Since the building is square, the four facades are similar. The north and south elevations are identical as are the east and west elevations. On each side of the ground level are arched projections which crearte shallow porches. On the second story, these projections continue to the roof, creating an alcove on the east for the bench in the courtroom. On the north and south sides the projections creating the porches become nearly flush with the building wall, thus creating balconies. These balconies are decorated with slabs of limestone positioned vertically and horizontally to create the effect of a railing in recent years problems with water leakage have developed from these features.
Window openings are spanned with both lintels and arches. All the office and jury room openings as well as the corner courtroom window openings have lintels of limestone and contain double hung sashes with two narrow lights in each sash.

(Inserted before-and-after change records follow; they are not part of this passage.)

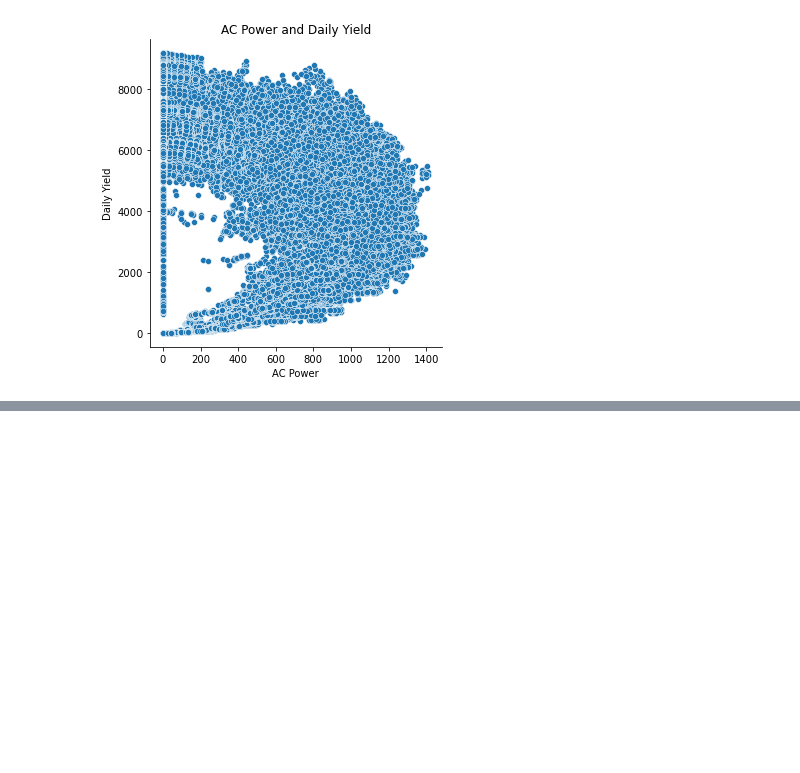
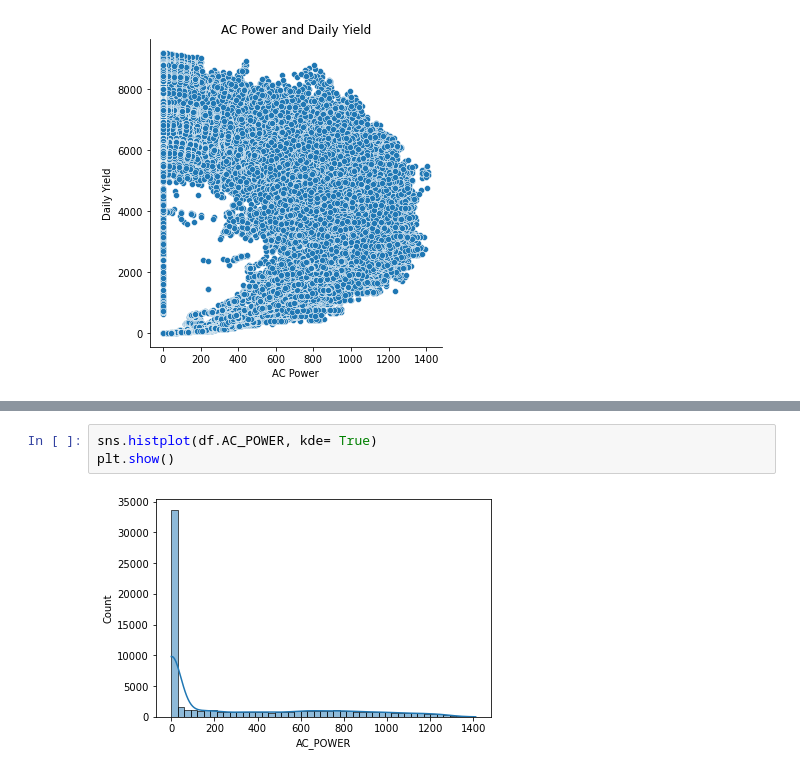
Before and after one commit to BurtonBarnes/solar, a Jupyter notebook: final_notebook.ipynb, the cells around one changed output, grey strips where cells are left out. Cells and saved outputs as stored; diff of their text form; blank space fills up the shorter version.

```diff
--- a/final_notebook.ipynb
+++ b/final_notebook.ipynb
@@ -110,0 +116,5 @@ Text(-2.700000000000003, 0.5, 'Daily Yield')
+# %%
+sns.histplot(df.AC_POWER, kde= True)
+plt.show()
+# %% [output]
+[figure, added]
```
Also changed, not shown: parts of 3 cells of this notebook.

The stairway and center courtroom window openings are spanned with segmental arches and contain three-light transoms and paired double-hung sashes each of which is similar to those in the other openings.
Following acquisition by the Baptist Church, to accommodate services, two interior load bearing walls were removed from the ground floor, and a truss was installed above the courtroom floor to support the second floor. Otherwise the building is in virtually original condition; few old Texas courthouses have more original fabric intact. The courthouse has never had plumbing installed; outside privies were used.
The Old Irion County Courthouse possesses local historic and architectural significance. The building represents the ear:Ly history of the county and it possesses fine architectural details. Located in West Texas, Irion County is primarily ranching country. The county was created from Tom Green County and organized in 1889, and named for Robert A. Irion, a doctor of medicine who practiced his profession in Nacogdoches, Texas,and who became a leader of the Republic of Texas. By 1890, the county population was 870 and in 1973 the population was only about 1,200.
The Old Irion County Courthouse is distinguished architecturally by imposing form and attractive details, and historically by its role in the growth of West Texas. Designed and built by the firm of Martin and Moodie of Comanche, Texas, prominent West Texas contractors, the building has fine details of exterior masonry and of interior wood and metal work.
The courthouse was completed in the spring of 1901 at a cost of $20,500. Two stories high, the building originally had four offices on the first floor and jury rooms and a courtroom on the second. The courthouse was used until 1936, when Irion County voted to move the county seat to Mertzon by a 453-222 margin. After it was abandoned by county officials, the courthouse was used by the Sherwood Homemakers Club until 1951, when it was bought and used by the Baptist Church. In 1966 a private owner bought the property and donated the use of it to the community of Sherwood. The annual Sherwood Homecoming has been held on the courthouse lawn in June since 1956.
Building Completion Date: 1939
County Seat: Mertzon
Present Status: Existing. Active
Architect: David S. Castle
Architectural Style: Art Deco
General Contractor: Balfanz Construction Company
Building Materials/Description: 3-story brick structure. Very simple rectangular building with many windows. $94,622